NBC strike set for today

22 April 2021 | Labour

OGONE TLHAGE

WINDHOEK



Employees of the Namibian Broadcasting Corporation will commence with a strike today and maintain that the corporation negotiated in bad faith and unfairly paid bonuses to several managers.

Employees are demanding a 5.1% salary hike and backpay.

The acting chairperson of the representative committee of the NBC workers' union, Johanes Lengi, said various unsuccessful attempts had been made to avert a strike.

“On Thursday we will strike. We signed the rules on Monday and the notice is already out,” he said earlier this week.

The ministry of labour and the NBC had been informed of the pending strike, Lengi said.

Lengi accused NBC director-general (DG) Stanley Similo of not engaging the broadcaster's employees on concerns raised.

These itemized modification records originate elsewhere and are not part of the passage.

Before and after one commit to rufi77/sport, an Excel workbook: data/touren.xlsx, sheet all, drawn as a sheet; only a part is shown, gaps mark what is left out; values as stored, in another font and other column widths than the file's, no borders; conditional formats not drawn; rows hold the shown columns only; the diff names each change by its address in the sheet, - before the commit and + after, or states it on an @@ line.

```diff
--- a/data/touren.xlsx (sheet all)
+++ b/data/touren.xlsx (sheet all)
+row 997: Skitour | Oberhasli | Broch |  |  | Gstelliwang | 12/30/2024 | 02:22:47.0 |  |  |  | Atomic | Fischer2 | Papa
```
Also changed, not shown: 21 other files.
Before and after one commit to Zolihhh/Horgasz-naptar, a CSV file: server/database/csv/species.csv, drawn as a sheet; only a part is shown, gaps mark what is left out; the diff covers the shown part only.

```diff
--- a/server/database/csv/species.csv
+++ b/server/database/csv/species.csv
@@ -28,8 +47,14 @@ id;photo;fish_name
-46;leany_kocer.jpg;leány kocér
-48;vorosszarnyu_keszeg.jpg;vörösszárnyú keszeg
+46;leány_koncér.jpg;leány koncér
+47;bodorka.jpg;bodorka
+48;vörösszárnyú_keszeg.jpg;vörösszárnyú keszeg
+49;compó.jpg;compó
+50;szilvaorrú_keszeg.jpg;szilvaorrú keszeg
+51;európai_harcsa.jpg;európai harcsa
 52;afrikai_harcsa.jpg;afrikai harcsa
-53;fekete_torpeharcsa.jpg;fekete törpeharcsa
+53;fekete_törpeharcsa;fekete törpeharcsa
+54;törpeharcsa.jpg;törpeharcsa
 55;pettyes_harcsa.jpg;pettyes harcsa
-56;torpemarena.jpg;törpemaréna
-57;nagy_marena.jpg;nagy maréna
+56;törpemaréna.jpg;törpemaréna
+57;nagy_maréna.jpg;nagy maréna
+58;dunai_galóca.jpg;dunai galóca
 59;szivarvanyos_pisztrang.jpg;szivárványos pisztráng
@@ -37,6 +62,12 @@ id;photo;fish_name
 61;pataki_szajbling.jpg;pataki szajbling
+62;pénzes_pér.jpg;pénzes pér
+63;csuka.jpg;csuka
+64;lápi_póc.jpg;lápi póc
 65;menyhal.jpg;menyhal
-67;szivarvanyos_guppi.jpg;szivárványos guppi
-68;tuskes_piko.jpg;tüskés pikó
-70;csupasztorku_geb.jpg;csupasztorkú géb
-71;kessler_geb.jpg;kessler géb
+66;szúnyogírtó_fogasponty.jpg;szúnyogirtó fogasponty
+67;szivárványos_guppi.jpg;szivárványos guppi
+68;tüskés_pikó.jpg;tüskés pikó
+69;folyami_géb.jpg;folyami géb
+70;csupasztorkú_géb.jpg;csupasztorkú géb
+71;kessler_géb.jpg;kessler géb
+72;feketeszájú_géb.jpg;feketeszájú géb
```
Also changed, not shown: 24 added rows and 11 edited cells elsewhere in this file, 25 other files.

“The problem with the DG is we were not engaged … he uses the media. If he wanted a solution, it's not only through the media. The DG never said let's sit around the table. If he thinks we are part and parcel of NBC, we would have sat around the table,” Lengi said.



Bad faith

According to Lengi, employees also questioned why NBC's management had negotiated with employees only to dismiss the decisions made at the meetings.

“Why did they allow people to sit at the negotiating table if they were not mandated,” Lengi said.

Lengi added that management bonuses paid last year and the acquisition of a motor vehicle for the DG showed the opposite of what was said about the corporation's financial constraints.

“They gave themselves those bonuses and bought luxury vehicles. How can you say these things if you give bonuses and go to the extent of buying the DG a luxury car?” he asked.

NBC board chairperson Lazarus Jacobs in February warned that the employees' demands were unjustifiable and that it would place the broadcaster at financial risk.

“There is absolutely no way that the board would put the NBC in financial difficulty and by doing so run the risk of the NBC defaulting on its creditors and statutory payments,” Jacobs said.

“It is therefore the view of the board that any salary increase at this stage is not viable and sustainable.”